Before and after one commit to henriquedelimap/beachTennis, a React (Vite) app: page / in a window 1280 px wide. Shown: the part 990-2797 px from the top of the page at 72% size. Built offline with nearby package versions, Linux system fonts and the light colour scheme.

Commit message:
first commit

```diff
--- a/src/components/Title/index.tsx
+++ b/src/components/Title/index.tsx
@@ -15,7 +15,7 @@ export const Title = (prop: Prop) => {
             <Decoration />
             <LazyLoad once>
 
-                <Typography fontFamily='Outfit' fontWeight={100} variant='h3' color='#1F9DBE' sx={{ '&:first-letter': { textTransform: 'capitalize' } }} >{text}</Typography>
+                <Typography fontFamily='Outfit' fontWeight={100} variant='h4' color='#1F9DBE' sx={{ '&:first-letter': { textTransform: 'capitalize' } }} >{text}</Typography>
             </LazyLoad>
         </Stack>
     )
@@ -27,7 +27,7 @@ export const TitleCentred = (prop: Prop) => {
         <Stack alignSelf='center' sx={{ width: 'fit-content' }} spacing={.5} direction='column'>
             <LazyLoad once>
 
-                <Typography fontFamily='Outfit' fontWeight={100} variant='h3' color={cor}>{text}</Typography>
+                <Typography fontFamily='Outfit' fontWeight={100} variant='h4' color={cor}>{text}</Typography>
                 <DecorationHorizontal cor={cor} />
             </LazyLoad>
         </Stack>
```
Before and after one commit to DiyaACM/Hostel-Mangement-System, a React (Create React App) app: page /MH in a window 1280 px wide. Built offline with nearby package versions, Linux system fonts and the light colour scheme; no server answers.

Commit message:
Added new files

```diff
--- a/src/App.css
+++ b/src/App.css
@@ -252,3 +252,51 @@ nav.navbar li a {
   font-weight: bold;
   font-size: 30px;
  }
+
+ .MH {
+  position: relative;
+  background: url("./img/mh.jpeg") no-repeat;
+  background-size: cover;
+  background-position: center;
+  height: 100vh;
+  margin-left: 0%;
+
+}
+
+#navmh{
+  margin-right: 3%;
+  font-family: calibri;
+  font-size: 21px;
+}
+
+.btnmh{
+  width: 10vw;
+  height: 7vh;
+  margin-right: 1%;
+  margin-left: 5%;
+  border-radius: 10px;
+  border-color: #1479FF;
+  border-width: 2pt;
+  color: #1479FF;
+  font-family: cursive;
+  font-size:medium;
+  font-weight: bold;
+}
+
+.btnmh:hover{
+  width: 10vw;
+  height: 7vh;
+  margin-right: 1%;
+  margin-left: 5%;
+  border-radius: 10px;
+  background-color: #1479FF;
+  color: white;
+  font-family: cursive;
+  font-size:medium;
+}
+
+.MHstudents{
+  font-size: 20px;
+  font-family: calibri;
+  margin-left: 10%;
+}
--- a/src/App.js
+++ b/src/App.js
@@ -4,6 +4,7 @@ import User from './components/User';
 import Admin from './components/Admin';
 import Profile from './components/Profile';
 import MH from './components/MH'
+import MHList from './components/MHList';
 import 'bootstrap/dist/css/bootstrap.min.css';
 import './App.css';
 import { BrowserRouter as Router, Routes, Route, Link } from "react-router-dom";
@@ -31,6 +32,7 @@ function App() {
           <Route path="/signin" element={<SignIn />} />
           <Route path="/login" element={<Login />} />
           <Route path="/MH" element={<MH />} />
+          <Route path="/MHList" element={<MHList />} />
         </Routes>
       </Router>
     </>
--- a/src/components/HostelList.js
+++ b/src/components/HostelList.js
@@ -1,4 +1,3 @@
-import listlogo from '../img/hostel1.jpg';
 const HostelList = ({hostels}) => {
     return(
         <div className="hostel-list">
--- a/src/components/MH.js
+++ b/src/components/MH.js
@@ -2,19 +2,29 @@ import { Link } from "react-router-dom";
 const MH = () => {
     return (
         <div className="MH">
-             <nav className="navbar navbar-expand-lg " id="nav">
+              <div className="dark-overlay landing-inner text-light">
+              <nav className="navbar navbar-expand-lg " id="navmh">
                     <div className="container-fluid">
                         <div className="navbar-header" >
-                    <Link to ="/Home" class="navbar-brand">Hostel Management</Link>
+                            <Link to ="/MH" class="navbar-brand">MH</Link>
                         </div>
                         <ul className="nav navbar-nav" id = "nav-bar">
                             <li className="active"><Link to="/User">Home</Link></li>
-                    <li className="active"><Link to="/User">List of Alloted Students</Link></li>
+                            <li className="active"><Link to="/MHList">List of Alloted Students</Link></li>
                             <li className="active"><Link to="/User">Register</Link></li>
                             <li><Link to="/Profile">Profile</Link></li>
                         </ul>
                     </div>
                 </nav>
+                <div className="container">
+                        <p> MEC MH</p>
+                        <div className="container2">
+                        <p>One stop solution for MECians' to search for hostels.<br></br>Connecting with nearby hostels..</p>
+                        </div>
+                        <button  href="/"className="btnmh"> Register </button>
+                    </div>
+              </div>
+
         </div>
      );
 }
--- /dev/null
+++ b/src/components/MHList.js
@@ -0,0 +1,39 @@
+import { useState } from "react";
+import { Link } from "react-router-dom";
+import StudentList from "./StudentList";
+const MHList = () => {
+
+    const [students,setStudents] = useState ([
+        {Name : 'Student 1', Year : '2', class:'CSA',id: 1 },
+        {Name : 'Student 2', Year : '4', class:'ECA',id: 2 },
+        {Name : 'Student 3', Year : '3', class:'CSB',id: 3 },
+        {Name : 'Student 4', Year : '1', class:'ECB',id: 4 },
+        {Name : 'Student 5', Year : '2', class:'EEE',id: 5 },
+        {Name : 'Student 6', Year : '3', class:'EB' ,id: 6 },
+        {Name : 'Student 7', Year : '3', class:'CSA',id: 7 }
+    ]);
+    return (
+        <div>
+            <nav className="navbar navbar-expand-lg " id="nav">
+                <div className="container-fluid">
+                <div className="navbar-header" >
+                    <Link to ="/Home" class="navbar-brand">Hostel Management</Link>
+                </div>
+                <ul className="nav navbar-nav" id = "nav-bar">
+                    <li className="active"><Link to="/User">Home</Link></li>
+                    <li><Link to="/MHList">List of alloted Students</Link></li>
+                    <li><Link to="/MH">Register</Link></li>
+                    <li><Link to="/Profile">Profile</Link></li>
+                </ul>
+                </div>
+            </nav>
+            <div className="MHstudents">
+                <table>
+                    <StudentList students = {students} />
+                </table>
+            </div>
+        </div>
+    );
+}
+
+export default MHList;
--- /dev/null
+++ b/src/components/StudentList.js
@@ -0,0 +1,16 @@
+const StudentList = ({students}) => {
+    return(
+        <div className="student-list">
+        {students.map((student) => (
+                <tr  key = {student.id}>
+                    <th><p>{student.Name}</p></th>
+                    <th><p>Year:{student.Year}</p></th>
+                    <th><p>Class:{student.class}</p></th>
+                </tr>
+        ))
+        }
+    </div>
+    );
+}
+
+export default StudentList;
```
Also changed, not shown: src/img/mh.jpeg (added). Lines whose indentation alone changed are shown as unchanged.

→ **What needs to be done**: Return the complete material exactly as it reads.

→ **Written response**:
Before and after one commit to henriquedelimap/beachTennis, a React (Vite) app: page / in a window 1280 px wide. Shown: the part 990-2797 px from the top of the page at 72% size. Built offline with nearby package versions, Linux system fonts and the light colour scheme.

Commit message:
first commit

```diff
--- a/src/components/Title/index.tsx
+++ b/src/components/Title/index.tsx
@@ -15,7 +15,7 @@ export const Title = (prop: Prop) => {
             <Decoration />
             <LazyLoad once>
 
-                <Typography fontFamily='Outfit' fontWeight={100} variant='h3' color='#1F9DBE' sx={{ '&:first-letter': { textTransform: 'capitalize' } }} >{text}</Typography>
+                <Typography fontFamily='Outfit' fontWeight={100} variant='h4' color='#1F9DBE' sx={{ '&:first-letter': { textTransform: 'capitalize' } }} >{text}</Typography>
             </LazyLoad>
         </Stack>
     )
@@ -27,7 +27,7 @@ export const TitleCentred = (prop: Prop) => {
         <Stack alignSelf='center' sx={{ width: 'fit-content' }} spacing={.5} direction='column'>
             <LazyLoad once>
 
-                <Typography fontFamily='Outfit' fontWeight={100} variant='h3' color={cor}>{text}</Typography>
+                <Typography fontFamily='Outfit' fontWeight={100} variant='h4' color={cor}>{text}</Typography>
                 <DecorationHorizontal cor={cor} />
             </LazyLoad>
         </Stack>
```
Before and after one commit to DiyaACM/Hostel-Mangement-System, a React (Create React App) app: page /MH in a window 1280 px wide. Built offline with nearby package versions, Linux system fonts and the light colour scheme; no server answers.

Commit message:
Added new files

```diff
--- a/src/App.css
+++ b/src/App.css
@@ -252,3 +252,51 @@ nav.navbar li a {
   font-weight: bold;
   font-size: 30px;
  }
+
+ .MH {
+  position: relative;
+  background: url("./img/mh.jpeg") no-repeat;
+  background-size: cover;
+  background-position: center;
+  height: 100vh;
+  margin-left: 0%;
+
+}
+
+#navmh{
+  margin-right: 3%;
+  font-family: calibri;
+  font-size: 21px;
+}
+
+.btnmh{
+  width: 10vw;
+  height: 7vh;
+  margin-right: 1%;
+  margin-left: 5%;
+  border-radius: 10px;
+  border-color: #1479FF;
+  border-width: 2pt;
+  color: #1479FF;
+  font-family: cursive;
+  font-size:medium;
+  font-weight: bold;
+}
+
+.btnmh:hover{
+  width: 10vw;
+  height: 7vh;
+  margin-right: 1%;
+  margin-left: 5%;
+  border-radius: 10px;
+  background-color: #1479FF;
+  color: white;
+  font-family: cursive;
+  font-size:medium;
+}
+
+.MHstudents{
+  font-size: 20px;
+  font-family: calibri;
+  margin-left: 10%;
+}
--- a/src/App.js
+++ b/src/App.js
@@ -4,6 +4,7 @@ import User from './components/User';
 import Admin from './components/Admin';
 import Profile from './components/Profile';
 import MH from './components/MH'
+import MHList from './components/MHList';
 import 'bootstrap/dist/css/bootstrap.min.css';
 import './App.css';
 import { BrowserRouter as Router, Routes, Route, Link } from "react-router-dom";
@@ -31,6 +32,7 @@ function App() {
           <Route path="/signin" element={<SignIn />} />
           <Route path="/login" element={<Login />} />
           <Route path="/MH" element={<MH />} />
+          <Route path="/MHList" element={<MHList />} />
         </Routes>
       </Router>
     </>
--- a/src/components/HostelList.js
+++ b/src/components/HostelList.js
@@ -1,4 +1,3 @@
-import listlogo from '../img/hostel1.jpg';
 const HostelList = ({hostels}) => {
     return(
         <div className="hostel-list">
--- a/src/components/MH.js
+++ b/src/components/MH.js
@@ -2,19 +2,29 @@ import { Link } from "react-router-dom";
 const MH = () => {
     return (
         <div className="MH">
-             <nav className="navbar navbar-expand-lg " id="nav">
+              <div className="dark-overlay landing-inner text-light">
+              <nav className="navbar navbar-expand-lg " id="navmh">
                     <div className="container-fluid">
                         <div className="navbar-header" >
-                    <Link to ="/Home" class="navbar-brand">Hostel Management</Link>
+                            <Link to ="/MH" class="navbar-brand">MH</Link>
                         </div>
                         <ul className="nav navbar-nav" id = "nav-bar">
                             <li className="active"><Link to="/User">Home</Link></li>
-                    <li className="active"><Link to="/User">List of Alloted Students</Link></li>
+                            <li className="active"><Link to="/MHList">List of Alloted Students</Link></li>
                             <li className="active"><Link to="/User">Register</Link></li>
                             <li><Link to="/Profile">Profile</Link></li>
                         </ul>
                     </div>
                 </nav>
+                <div className="container">
+                        <p> MEC MH</p>
+                        <div className="container2">
+                        <p>One stop solution for MECians' to search for hostels.<br></br>Connecting with nearby hostels..</p>
+                        </div>
+                        <button  href="/"className="btnmh"> Register </button>
+                    </div>
+              </div>
+
         </div>
      );
 }
--- /dev/null
+++ b/src/components/MHList.js
@@ -0,0 +1,39 @@
+import { useState } from "react";
+import { Link } from "react-router-dom";
+import StudentList from "./StudentList";
+const MHList = () => {
+
+    const [students,setStudents] = useState ([
+        {Name : 'Student 1', Year : '2', class:'CSA',id: 1 },
+        {Name : 'Student 2', Year : '4', class:'ECA',id: 2 },
+        {Name : 'Student 3', Year : '3', class:'CSB',id: 3 },
+        {Name : 'Student 4', Year : '1', class:'ECB',id: 4 },
+        {Name : 'Student 5', Year : '2', class:'EEE',id: 5 },
+        {Name : 'Student 6', Year : '3', class:'EB' ,id: 6 },
+        {Name : 'Student 7', Year : '3', class:'CSA',id: 7 }
+    ]);
+    return (
+        <div>
+            <nav className="navbar navbar-expand-lg " id="nav">
+                <div className="container-fluid">
+                <div className="navbar-header" >
+                    <Link to ="/Home" class="navbar-brand">Hostel Management</Link>
+                </div>
+                <ul className="nav navbar-nav" id = "nav-bar">
+                    <li className="active"><Link to="/User">Home</Link></li>
+                    <li><Link to="/MHList">List of alloted Students</Link></li>
+                    <li><Link to="/MH">Register</Link></li>
+                    <li><Link to="/Profile">Profile</Link></li>
+                </ul>
+                </div>
+            </nav>
+            <div className="MHstudents">
+                <table>
+                    <StudentList students = {students} />
+                </table>
+            </div>
+        </div>
+    );
+}
+
+export default MHList;
--- /dev/null
+++ b/src/components/StudentList.js
@@ -0,0 +1,16 @@
+const StudentList = ({students}) => {
+    return(
+        <div className="student-list">
+        {students.map((student) => (
+                <tr  key = {student.id}>
+                    <th><p>{student.Name}</p></th>
+                    <th><p>Year:{student.Year}</p></th>
+                    <th><p>Class:{student.class}</p></th>
+                </tr>
+        ))
+        }
+    </div>
+    );
+}
+
+export default StudentList;
```
Also changed, not shown: src/img/mh.jpeg (added). Lines whose indentation alone changed are shown as unchanged.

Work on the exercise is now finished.